Records to use START

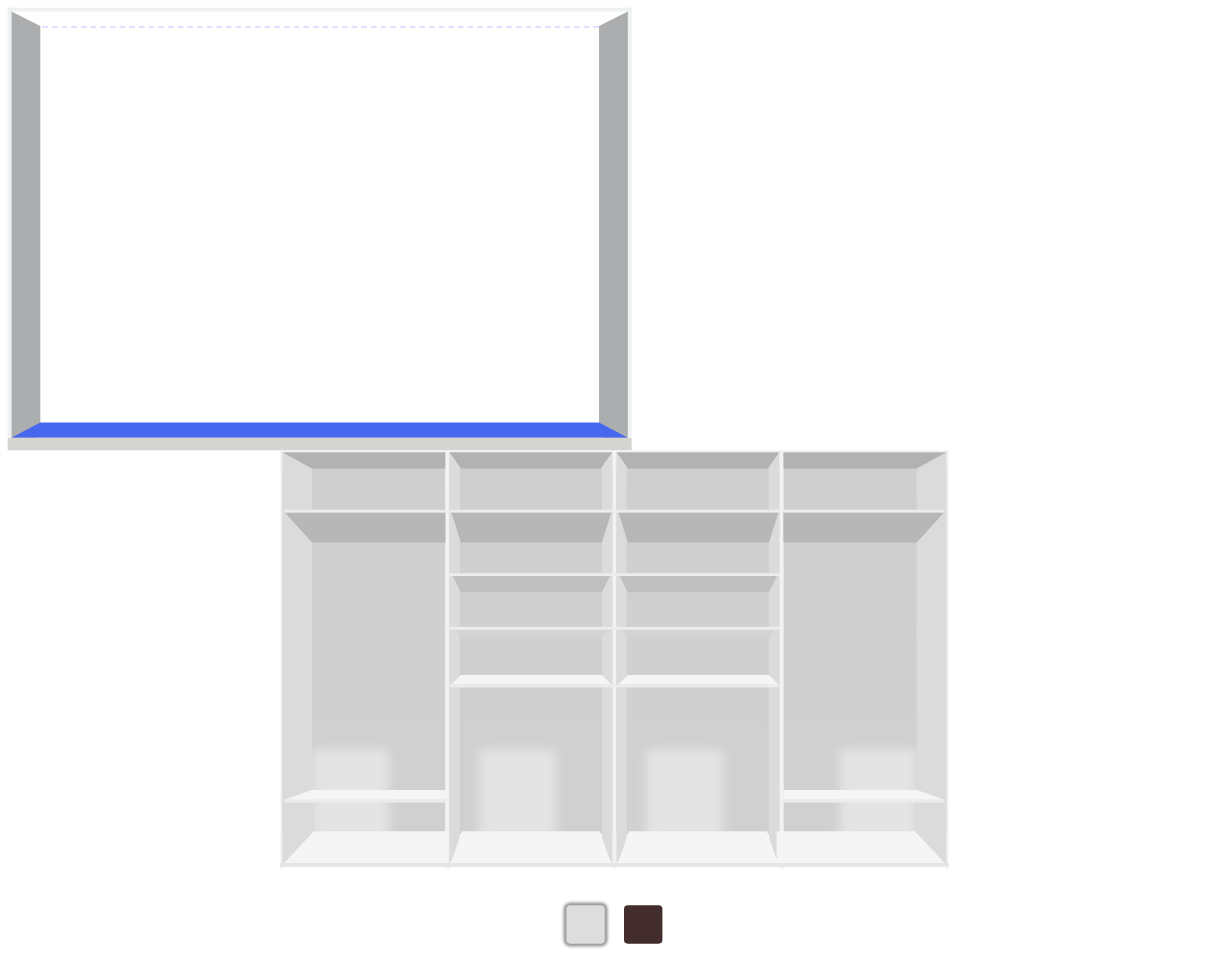
Repository: OlgaMatosova/wardrop
Page: modul.html
These files come from the project's save history. The page is drawn as it stood at one moment and after the next save; the edit follows.
The browser window is 1280 px wide. The pictures show the whole page, at 96% of full size.

Above is the page before, as saved 2020-06-07 12:36:13.

After the next save:
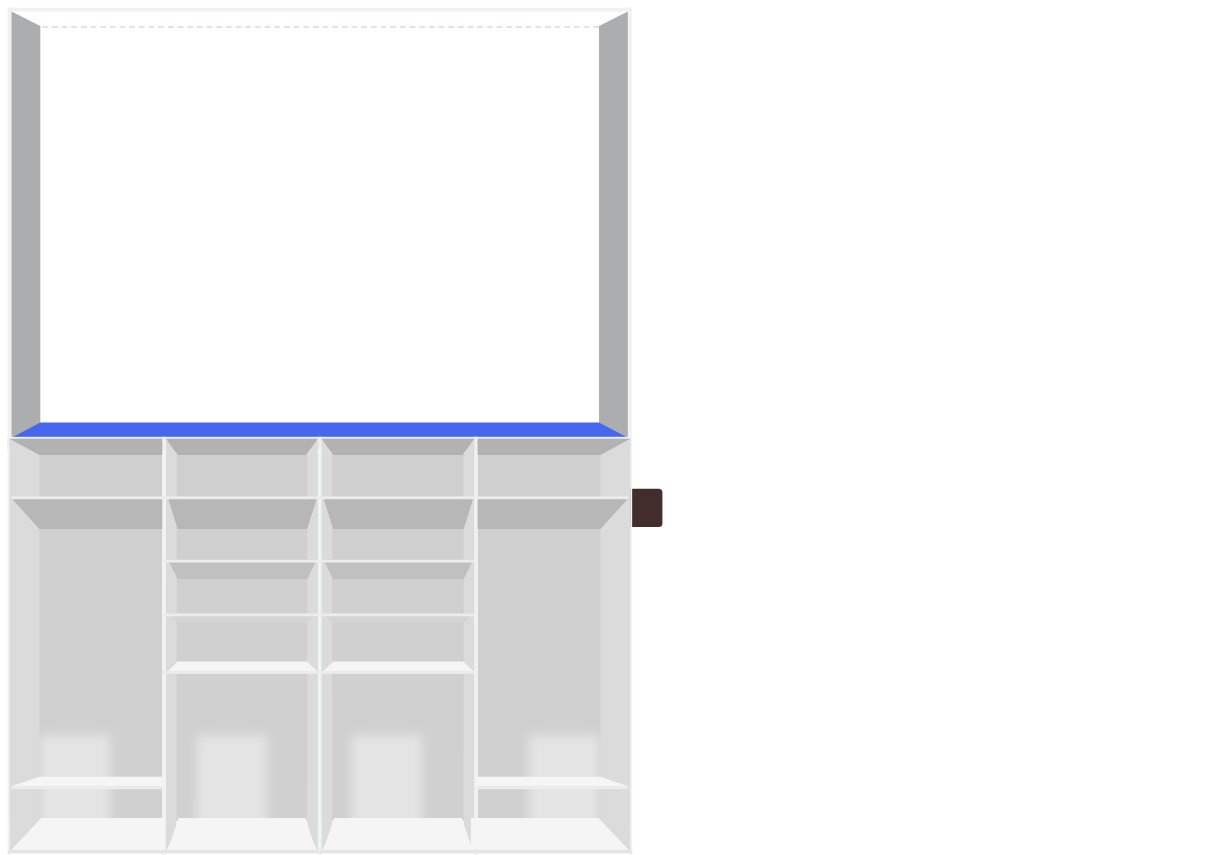
Saved 64 s later.
--- a/modul.html
+++ b/modul.html
@@ -392,67 +392,68 @@
         </div>
         <div class="floor"></div>
         <div class="floorBottomBorder"></div>
-    </div>
-
-
-    <div class="flex " id="furniture">
-        <div class="list_card-info division-1">
-            <div class="walls">
-                <div class="leftWall"></div>
-                <div class="rightWall"></div>
-                <div class="back"></div>
-                <div class="ceiling"></div>
+        <div class="flex " id="furniture">
+            <div class="list_card-info division-1">
+                <div class="walls">
+                    <div class="leftWall"></div>
+                    <div class="rightWall"></div>
+                    <div class="back"></div>
+                    <div class="ceiling"></div>
+                </div>
+                <div class="shelve1 shelves"></div>
+                <div class="shelve2 shelves"></div>
+                <div class="shelve3 shelves"></div>
+                <div class="shelve4 shelves"></div>
+                <div class="floor"></div>
+                <div class="floorBottomBorder"></div>
             </div>
-            <div class="shelve1 shelves"></div>
-            <div class="shelve2 shelves"></div>
-            <div class="shelve3 shelves"></div>
-            <div class="shelve4 shelves"></div>
-            <div class="floor"></div>
-            <div class="floorBottomBorder"></div>
-        </div>
-        <div class="list_card-info">
-            <div class="walls">
-                <div class="leftWall"></div>
-                <div class="rightWall"></div>
-                <div class="back"></div>
-                <div class="ceiling"></div>
+            <div class="list_card-info">
+                <div class="walls">
+                    <div class="leftWall"></div>
+                    <div class="rightWall"></div>
+                    <div class="back"></div>
+                    <div class="ceiling"></div>
+                </div>
+                <div class="shelve1 shelves"></div>
+                <div class="shelve2 shelves"></div>
+                <div class="shelve3 shelves"></div>
+                <div class="shelve4 shelves"></div>
+                <div class="floor"></div>
+                <div class="floorBottomBorder"></div>
             </div>
-            <div class="shelve1 shelves"></div>
-            <div class="shelve2 shelves"></div>
-            <div class="shelve3 shelves"></div>
-            <div class="shelve4 shelves"></div>
-            <div class="floor"></div>
-            <div class="floorBottomBorder"></div>
-        </div>
-        <div class="list_card-info">
-            <div class="walls">
-                <div class="leftWall"></div>
-                <div class="rightWall"></div>
-                <div class="back"></div>
-                <div class="ceiling"></div>
+            <div class="list_card-info">
+                <div class="walls">
+                    <div class="leftWall"></div>
+                    <div class="rightWall"></div>
+                    <div class="back"></div>
+                    <div class="ceiling"></div>
+                </div>
+                <div class="shelve1 shelves"></div>
+                <div class="shelve2 shelves"></div>
+                <div class="shelve3 shelves"></div>
+                <div class="shelve4 shelves"></div>
+                <div class="floor"></div>
+                <div class="floorBottomBorder"></div>
             </div>
-            <div class="shelve1 shelves"></div>
-            <div class="shelve2 shelves"></div>
-            <div class="shelve3 shelves"></div>
-            <div class="shelve4 shelves"></div>
-            <div class="floor"></div>
-            <div class="floorBottomBorder"></div>
-        </div>
-        <div class="list_card-info division-1 rightPerspective">
-            <div class="walls">
-                <div class="leftWall"></div>
-                <div class="rightWall"></div>
-                <div class="back"></div>
-                <div class="ceiling"></div>
+            <div class="list_card-info division-1 rightPerspective">
+                <div class="walls">
+                    <div class="leftWall"></div>
+                    <div class="rightWall"></div>
+                    <div class="back"></div>
+                    <div class="ceiling"></div>
+                </div>
+                <div class="shelve1 shelves"></div>
+                <div class="shelve2 shelves"></div>
+                <div class="shelve3 shelves"></div>
+                <div class="shelve4 shelves"></div>
+                <div class="floor"></div>
+                <div class="floorBottomBorder"></div>
             </div>
-            <div class="shelve1 shelves"></div>
-            <div class="shelve2 shelves"></div>
-            <div class="shelve3 shelves"></div>
-            <div class="shelve4 shelves"></div>
-            <div class="floor"></div>
-            <div class="floorBottomBorder"></div>
         </div>
     </div>
+
+
+
     <div class="colors flex">
         <div class="default color">
             <input   checked  id="default" name="color" type="radio" />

Records to use END

To do:
Without the pictures, repeat every record above exactly as written.

Written solution:
Repository: OlgaMatosova/wardrop
Page: modul.html
These files come from the project's save history. The page is drawn as it stood at one moment and after the next save; the edit follows.
The browser window is 1280 px wide. The pictures show the whole page, at 96% of full size.

Above is the page before, as saved 2020-06-07 12:36:13.

After the next save:
Saved 64 s later.
--- a/modul.html
+++ b/modul.html
@@ -392,67 +392,68 @@
         </div>
         <div class="floor"></div>
         <div class="floorBottomBorder"></div>
-    </div>
-
-
-    <div class="flex " id="furniture">
-        <div class="list_card-info division-1">
-            <div class="walls">
-                <div class="leftWall"></div>
-                <div class="rightWall"></div>
-                <div class="back"></div>
-                <div class="ceiling"></div>
+        <div class="flex " id="furniture">
+            <div class="list_card-info division-1">
+                <div class="walls">
+                    <div class="leftWall"></div>
+                    <div class="rightWall"></div>
+                    <div class="back"></div>
+                    <div class="ceiling"></div>
+                </div>
+                <div class="shelve1 shelves"></div>
+                <div class="shelve2 shelves"></div>
+                <div class="shelve3 shelves"></div>
+                <div class="shelve4 shelves"></div>
+                <div class="floor"></div>
+                <div class="floorBottomBorder"></div>
             </div>
-            <div class="shelve1 shelves"></div>
-            <div class="shelve2 shelves"></div>
-            <div class="shelve3 shelves"></div>
-            <div class="shelve4 shelves"></div>
-            <div class="floor"></div>
-            <div class="floorBottomBorder"></div>
-        </div>
-        <div class="list_card-info">
-            <div class="walls">
-                <div class="leftWall"></div>
-                <div class="rightWall"></div>
-                <div class="back"></div>
-                <div class="ceiling"></div>
+            <div class="list_card-info">
+                <div class="walls">
+                    <div class="leftWall"></div>
+                    <div class="rightWall"></div>
+                    <div class="back"></div>
+                    <div class="ceiling"></div>
+                </div>
+                <div class="shelve1 shelves"></div>
+                <div class="shelve2 shelves"></div>
+                <div class="shelve3 shelves"></div>
+                <div class="shelve4 shelves"></div>
+                <div class="floor"></div>
+                <div class="floorBottomBorder"></div>
             </div>
-            <div class="shelve1 shelves"></div>
-            <div class="shelve2 shelves"></div>
-            <div class="shelve3 shelves"></div>
-            <div class="shelve4 shelves"></div>
-            <div class="floor"></div>
-            <div class="floorBottomBorder"></div>
-        </div>
-        <div class="list_card-info">
-            <div class="walls">
-                <div class="leftWall"></div>
-                <div class="rightWall"></div>
-                <div class="back"></div>
-                <div class="ceiling"></div>
+            <div class="list_card-info">
+                <div class="walls">
+                    <div class="leftWall"></div>
+                    <div class="rightWall"></div>
+                    <div class="back"></div>
+                    <div class="ceiling"></div>
+                </div>
+                <div class="shelve1 shelves"></div>
+                <div class="shelve2 shelves"></div>
+                <div class="shelve3 shelves"></div>
+                <div class="shelve4 shelves"></div>
+                <div class="floor"></div>
+                <div class="floorBottomBorder"></div>
             </div>
-            <div class="shelve1 shelves"></div>
-            <div class="shelve2 shelves"></div>
-            <div class="shelve3 shelves"></div>
-            <div class="shelve4 shelves"></div>
-            <div class="floor"></div>
-            <div class="floorBottomBorder"></div>
-        </div>
-        <div class="list_card-info division-1 rightPerspective">
-            <div class="walls">
-                <div class="leftWall"></div>
-                <div class="rightWall"></div>
-                <div class="back"></div>
-                <div class="ceiling"></div>
+            <div class="list_card-info division-1 rightPerspective">
+                <div class="walls">
+                    <div class="leftWall"></div>
+                    <div class="rightWall"></div>
+                    <div class="back"></div>
+                    <div class="ceiling"></div>
+                </div>
+                <div class="shelve1 shelves"></div>
+                <div class="shelve2 shelves"></div>
+                <div class="shelve3 shelves"></div>
+                <div class="shelve4 shelves"></div>
+                <div class="floor"></div>
+                <div class="floorBottomBorder"></div>
             </div>
-            <div class="shelve1 shelves"></div>
-            <div class="shelve2 shelves"></div>
-            <div class="shelve3 shelves"></div>
-            <div class="shelve4 shelves"></div>
-            <div class="floor"></div>
-            <div class="floorBottomBorder"></div>
         </div>
     </div>
+
+
+
     <div class="colors flex">
         <div class="default color">
             <input   checked  id="default" name="color" type="radio" />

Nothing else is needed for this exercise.